Ensure your personal safety with the latest security standards

With identity theft one of the fastest growing crimes in modern time, many new laws have been passed to ensure the security of personal information. Some of these laws include HIPPA, Gramm Leach Bliley Act, The Economic Espionage Act (EEA), and The Fair and Accurate Credit Transactions Act (FACTA).

The Health Insurance Portability and Accountability Act (HIPAA) of 1996 regulates the healthcare industry in the United States and assures that healthcare organizations will be responsible for the secure electronic transmission, secure storage and disposal of patient information.

The Gramm-Leach-Bliley Act of 1999 (GLB)
Mandates that financial institutions that obtain nonpublic personal information through the normal course of their business must develop precautions to ensure the security and confidentiality of customer records and information, and to protect against unauthorized access to or use of such records. This includes secure storage, disposal, and sharing of confidential information. Who must comply with the Gramm-Leach-Bliley Act: Banking and credit issuing, Insurance, Stocks, bonds, and investing, Financial service providers

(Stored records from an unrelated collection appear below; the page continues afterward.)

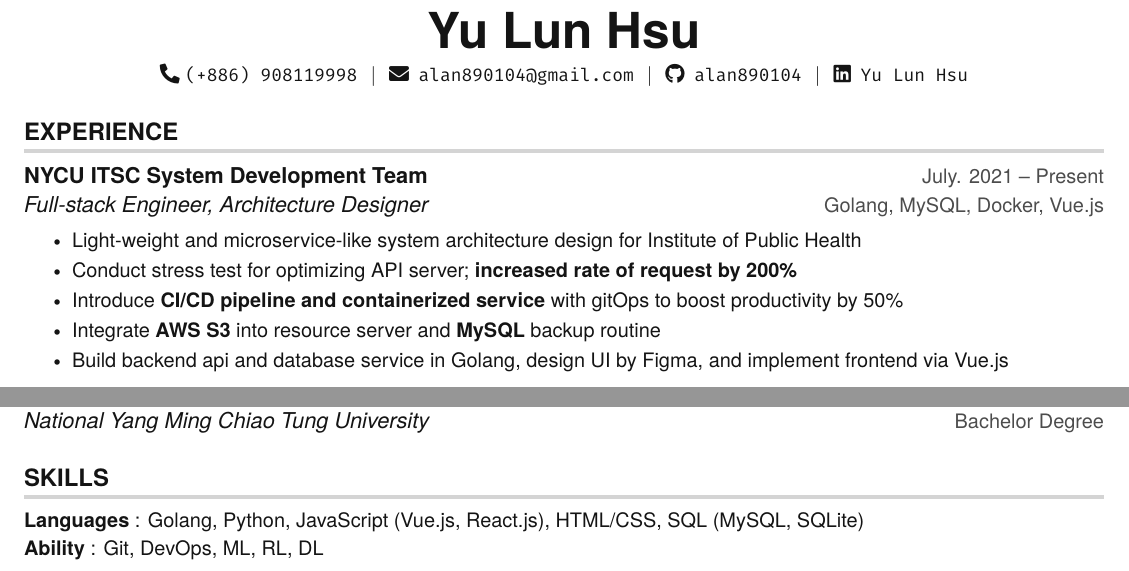
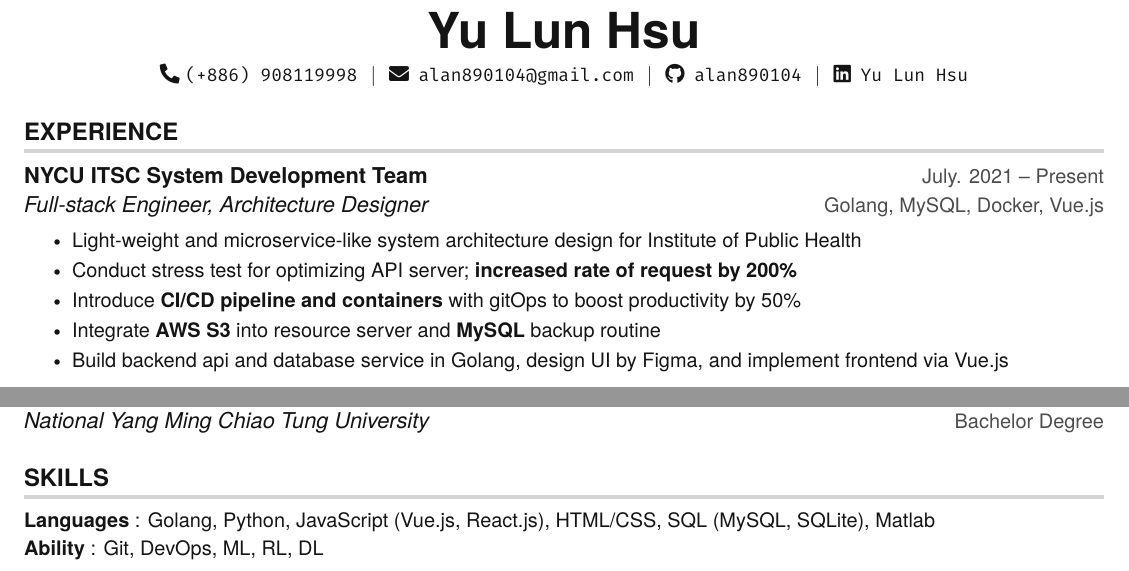
Before and after one commit to alan890104/Resume, a LaTeX CV (resume.tex): two parts of pages 1 and 2 of 2, joined at a grey line, cut so that both start at the same text. Compiled offline with pdfLaTeX.

Commit message:
fix typo

```diff
--- a/resume.tex
+++ b/resume.tex
@@ -154,7 +154,7 @@
       \resumeItemListStart
         \resumeItem{Light-weight and microservice-like system architecture design for Institute of Public Health}
         \resumeItem{Conduct stress test for optimizing API server; \textbf{increased rate of request by 200\%}}
-        \resumeItem{Introduce \textbf{CI/CD pipeline and containerized service} with gitOps to boost productivity by 50\% }
+        \resumeItem{Introduce \textbf{CI/CD pipeline and containers} with gitOps to boost productivity by 50\% }
         \resumeItem{Integrate \textbf{AWS S3} into resource server and \textbf{MySQL} backup routine}
         \resumeItem{Build backend api and database service in Golang, design UI by Figma, and implement frontend via Vue.js}
         \resumeItemListEnd
@@ -252,7 +252,7 @@
 \section{SKILLS}
  \begin{itemize}[leftmargin=0in, label={}]
     \small{\item{
-     \textbf{Languages} {: Golang, Python, JavaScript (Vue.js, React.js), HTML/CSS, SQL (MySQL, SQLite)}\vspace{2pt} \\
+     \textbf{Languages} {: Golang, Python, JavaScript (Vue.js, React.js), HTML/CSS, SQL (MySQL, SQLite), Matlab}\vspace{2pt} \\
      \textbf{Ability}   {: Git, DevOps, ML, RL, DL}
     }}
  \end{itemize}
```
Also changed, not shown: resume.pdf.
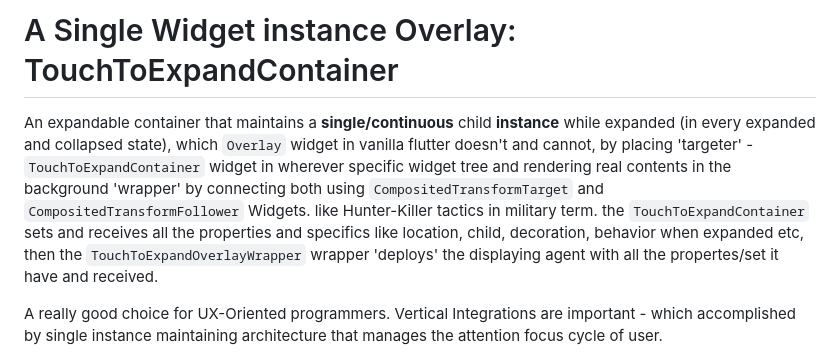
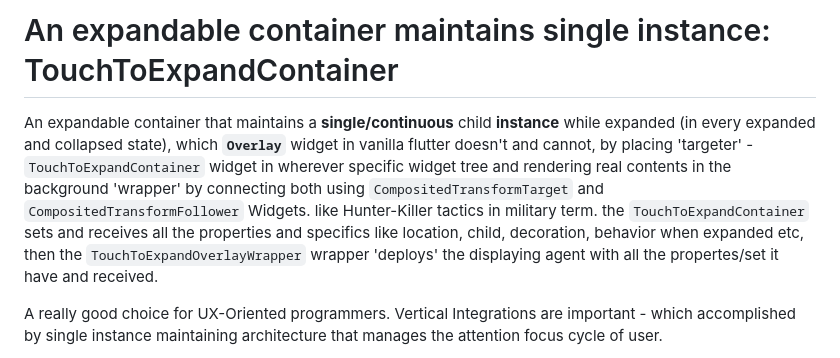
Before and after one commit to chleosl/touch_to_expand_container, a Markdown page: README.md, the part around the change. Drawn GitHub-style.

Commit message:
update title in README for clarity

```diff
--- a/README.md
+++ b/README.md
@@ -1,6 +1,6 @@
-# A Single Widget instance Overlay: TouchToExpandContainer
+# An expandable container maintains single instance: TouchToExpandContainer
 
-An expandable container that maintains a **single/continuous** child **instance** while expanded (in every expanded and collapsed state), which `Overlay` widget in vanilla flutter doesn't and cannot, by placing 'targeter' - `TouchToExpandContainer` widget in wherever specific widget tree and rendering real contents in the background 'wrapper' by connecting both using `CompositedTransformTarget` and `CompositedTransformFollower` Widgets. like Hunter-Killer tactics in military term. the `TouchToExpandContainer` sets and receives all the properties and specifics like location, child, decoration, behavior when expanded etc, then the `TouchToExpandOverlayWrapper` wrapper 'deploys' the displaying agent with all the propertes/set it have and received.
+An expandable container that maintains a **single/continuous** child **instance** while expanded (in every expanded and collapsed state), which **`Overlay`** widget in vanilla flutter doesn't and cannot, by placing 'targeter' - `TouchToExpandContainer` widget in wherever specific widget tree and rendering real contents in the background 'wrapper' by connecting both using `CompositedTransformTarget` and `CompositedTransformFollower` Widgets. like Hunter-Killer tactics in military term. the `TouchToExpandContainer` sets and receives all the properties and specifics like location, child, decoration, behavior when expanded etc, then the `TouchToExpandOverlayWrapper` wrapper 'deploys' the displaying agent with all the propertes/set it have and received.
 
 A really good choice for UX-Oriented programmers. Vertical Integrations are important - which accomplished by single instance maintaining architecture that manages the attention focus cycle of user.
 
```
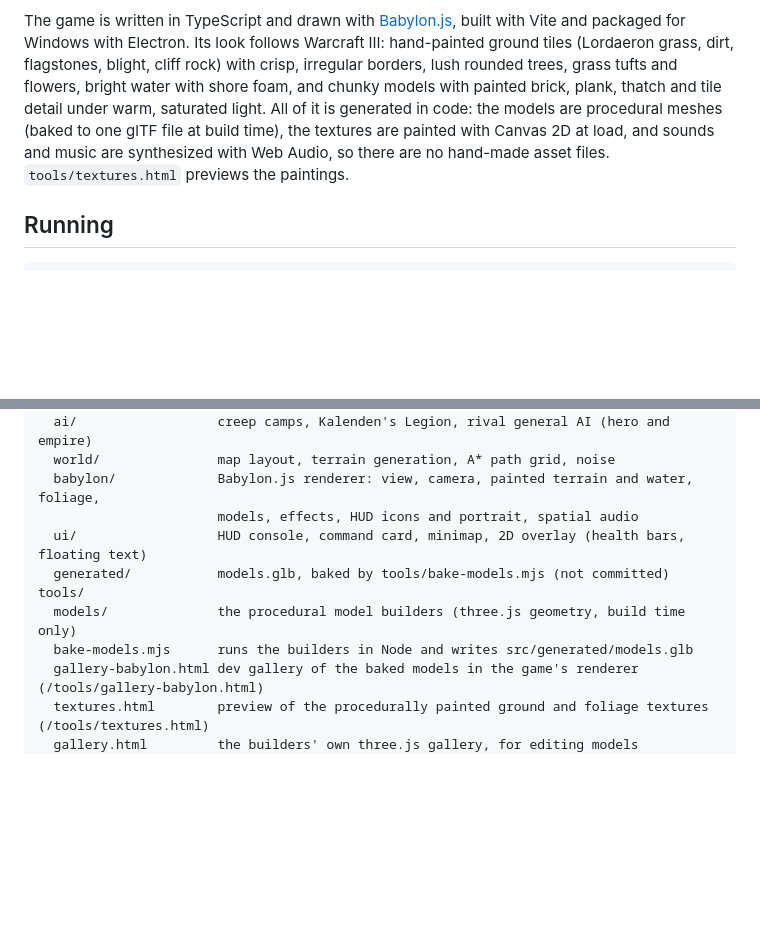
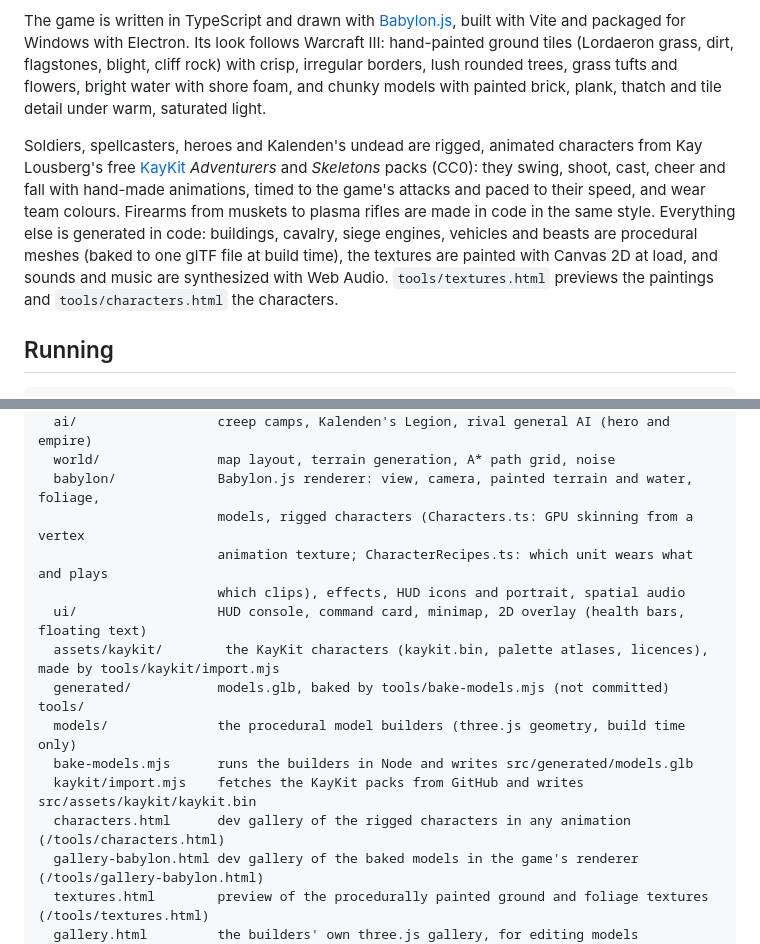
Before and after one commit to acollura1996-creator/literate-octo-broccoli, a Markdown page: README.md, 2 parts joined by grey strips. Drawn GitHub-style; blank space fills up the shorter version.

Commit message:
README: the rigged KayKit characters
Co-Authored-By: Claude Opus 5.5 <noreply@anthropic.com>
Claude-Session: https://claude.ai/code/session_01MpAysV9t2wat2ruJwVdggu

```diff
--- a/README.md
+++ b/README.md
@@ -21,10 +21,16 @@ The game is written in TypeScript and drawn with [Babylon.js](https://www.babylo
 Vite and packaged for Windows with Electron. Its look follows Warcraft III: hand-painted ground
 tiles (Lordaeron grass, dirt, flagstones, blight, cliff rock) with crisp, irregular borders, lush
 rounded trees, grass tufts and flowers, bright water with shore foam, and chunky models with
-painted brick, plank, thatch and tile detail under warm, saturated light. All of it is generated in
-code: the models are procedural meshes (baked to one glTF file at build time), the textures are
-painted with Canvas 2D at load, and sounds and music are synthesized with Web Audio, so there are no
-hand-made asset files. `tools/textures.html` previews the paintings.
+painted brick, plank, thatch and tile detail under warm, saturated light.
+
+Soldiers, spellcasters, heroes and Kalenden's undead are rigged, animated characters from Kay
+Lousberg's free [KayKit](https://kaylousberg.com) *Adventurers* and *Skeletons* packs (CC0): they
+swing, shoot, cast, cheer and fall with hand-made animations, timed to the game's attacks and
+paced to their speed, and wear team colours. Firearms from muskets to plasma rifles are made in
+code in the same style. Everything else is generated in code: buildings, cavalry, siege engines,
+vehicles and beasts are procedural meshes (baked to one glTF file at build time), the textures are
+painted with Canvas 2D at load, and sounds and music are synthesized with Web Audio.
+`tools/textures.html` previews the paintings and `tools/characters.html` the characters.
 
 ## Running
 
@@ -291,12 +297,17 @@ src/
   ai/                  creep camps, Kalenden's Legion, rival general AI (hero and empire)
   world/               map layout, terrain generation, A* path grid, noise
   babylon/             Babylon.js renderer: view, camera, painted terrain and water, foliage,
-                       models, effects, HUD icons and portrait, spatial audio
+                       models, rigged characters (Characters.ts: GPU skinning from a vertex
+                       animation texture; CharacterRecipes.ts: which unit wears what and plays
+                       which clips), effects, HUD icons and portrait, spatial audio
   ui/                  HUD console, command card, minimap, 2D overlay (health bars, floating text)
+  assets/kaykit/        the KayKit characters (kaykit.bin, palette atlases, licences), made by tools/kaykit/import.mjs
   generated/           models.glb, baked by tools/bake-models.mjs (not committed)
 tools/
   models/              the procedural model builders (three.js geometry, build time only)
   bake-models.mjs      runs the builders in Node and writes src/generated/models.glb
+  kaykit/import.mjs    fetches the KayKit packs from GitHub and writes src/assets/kaykit/kaykit.bin
+  characters.html      dev gallery of the rigged characters in any animation (/tools/characters.html)
   gallery-babylon.html dev gallery of the baked models in the game's renderer (/tools/gallery-babylon.html)
   textures.html        preview of the procedurally painted ground and foliage textures (/tools/textures.html)
   gallery.html         the builders' own three.js gallery, for editing models (/tools/gallery.html)
```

The Economic Espionage Act (EEA)
Makes the theft or misappropriation of trade secrets a criminal offense. Taking papers from Dumpsters outside offices is called "Dumpster diving" and is a common tactic used by commercial information brokers as well as foreign intelligence services. It involves collecting and going through the trash left out for collection from residences and businesses. Stealing trash is not illegal. The Supreme Court ruled in 1988 that once an item is left for trash pickup, there is no expectation of privacy or continued ownership. Who is affected by EEA: U. S. Citizens, General businesses handling sensitive data in hardcopy

The Fair and Accurate Credit Transactions Act of 2003
Also known as the FACT Act. Was signed into law on December 4, 2003. In general, the Act amends the Fair Credit Reporting Act ("FCRA"). The Act contains a number of provisions intended to combat consumer fraud and related crimes, including identity theft, and to assist its victims. Specifically the act requires the destruction of PAPERS CONTAINING CONSUMER INFORMATION. It is hard to imagine any business or organization that is not bound by this law.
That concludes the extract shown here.